PROMPT:
Reproduce the entries that follow precisely, setting aside any images.

INFORMATION PROVIDED:
[Start of section]

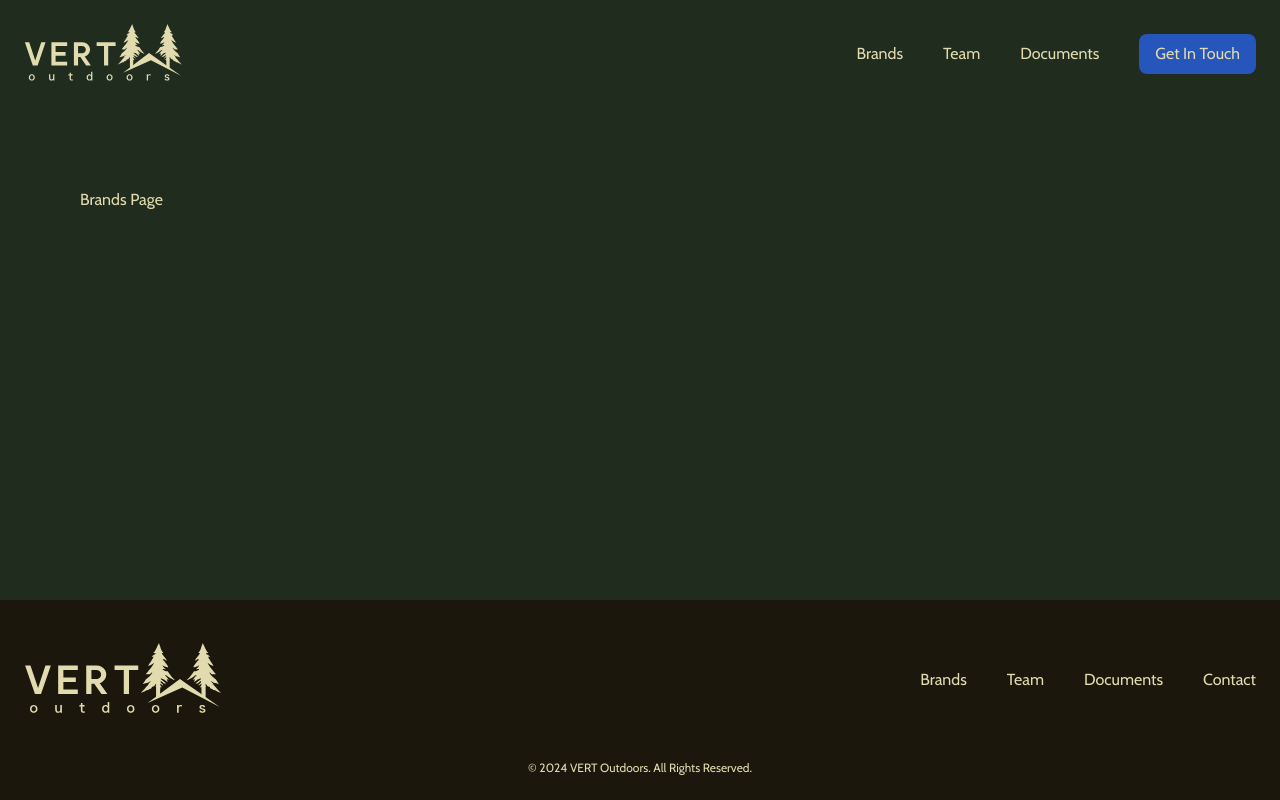
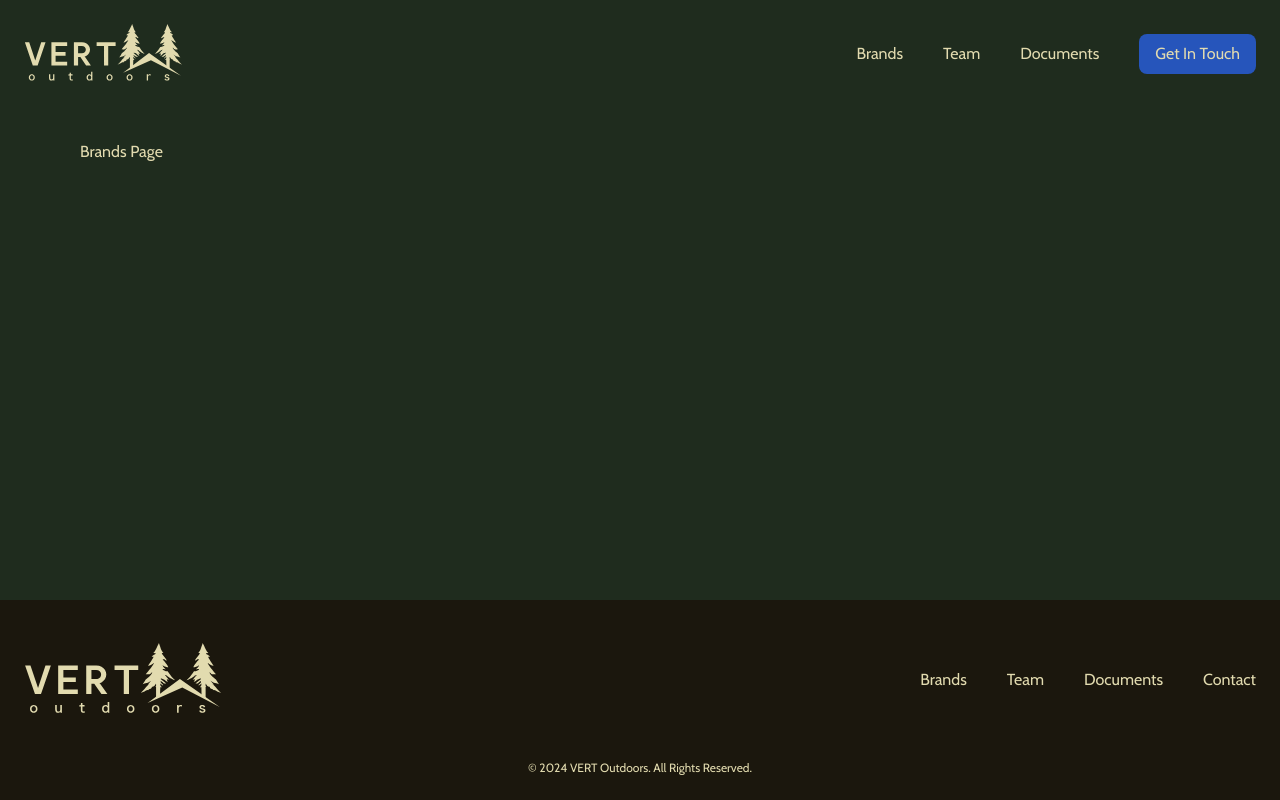
Before and after one commit to gabewolford/vert-outdoors, a Next.js app: page /brands in a window 1280 px wide. Built offline with nearby package versions, Linux system fonts and the light colour scheme.

Commit message:
tweaked main layout

```diff
--- a/src/app/layout.js
+++ b/src/app/layout.js
@@ -24,7 +24,7 @@ export default function RootLayout({ children }) {
         className={`${cabin.className} text-yellow-500 bg-darkgreen-500 min-h-dvh min-w-full flex flex-col relative`}
       >
         <TheHeader />
-        <main className="py-8 px-8 lg:px-16 lg:py-10 xl:p-20 mx-auto 2xl:p-48 flex flex-col gap-16 min-w-full max-w-full md:max-w-screen-sm lg:max-w-screen-md xl:max-w-screen-lg 2xl:max-w-screen-xl mb-[300px] lg:mb-[200px]">
+        <main className="p-6 md:px-12 md:pb-12 md:pt-6 lg:px-16 lg:pb-10 lg:pt-6 xl:px-20 xl:pt-8 2xl:px-48 flex flex-col mx-auto gap-20 min-w-full max-w-full md:max-w-screen-sm lg:max-w-screen-md xl:max-w-screen-lg 2xl:max-w-screen-xl mb-[300px] lg:mb-[200px]">
           {children}
         </main>
         <TheFooter />
```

[End of section]

REPLY TO THE EXERCISE:
Before and after one commit to gabewolford/vert-outdoors, a Next.js app: page /brands in a window 1280 px wide. Built offline with nearby package versions, Linux system fonts and the light colour scheme.

Commit message:
tweaked main layout

```diff
--- a/src/app/layout.js
+++ b/src/app/layout.js
@@ -24,7 +24,7 @@ export default function RootLayout({ children }) {
         className={`${cabin.className} text-yellow-500 bg-darkgreen-500 min-h-dvh min-w-full flex flex-col relative`}
       >
         <TheHeader />
-        <main className="py-8 px-8 lg:px-16 lg:py-10 xl:p-20 mx-auto 2xl:p-48 flex flex-col gap-16 min-w-full max-w-full md:max-w-screen-sm lg:max-w-screen-md xl:max-w-screen-lg 2xl:max-w-screen-xl mb-[300px] lg:mb-[200px]">
+        <main className="p-6 md:px-12 md:pb-12 md:pt-6 lg:px-16 lg:pb-10 lg:pt-6 xl:px-20 xl:pt-8 2xl:px-48 flex flex-col mx-auto gap-20 min-w-full max-w-full md:max-w-screen-sm lg:max-w-screen-md xl:max-w-screen-lg 2xl:max-w-screen-xl mb-[300px] lg:mb-[200px]">
           {children}
         </main>
         <TheFooter />
```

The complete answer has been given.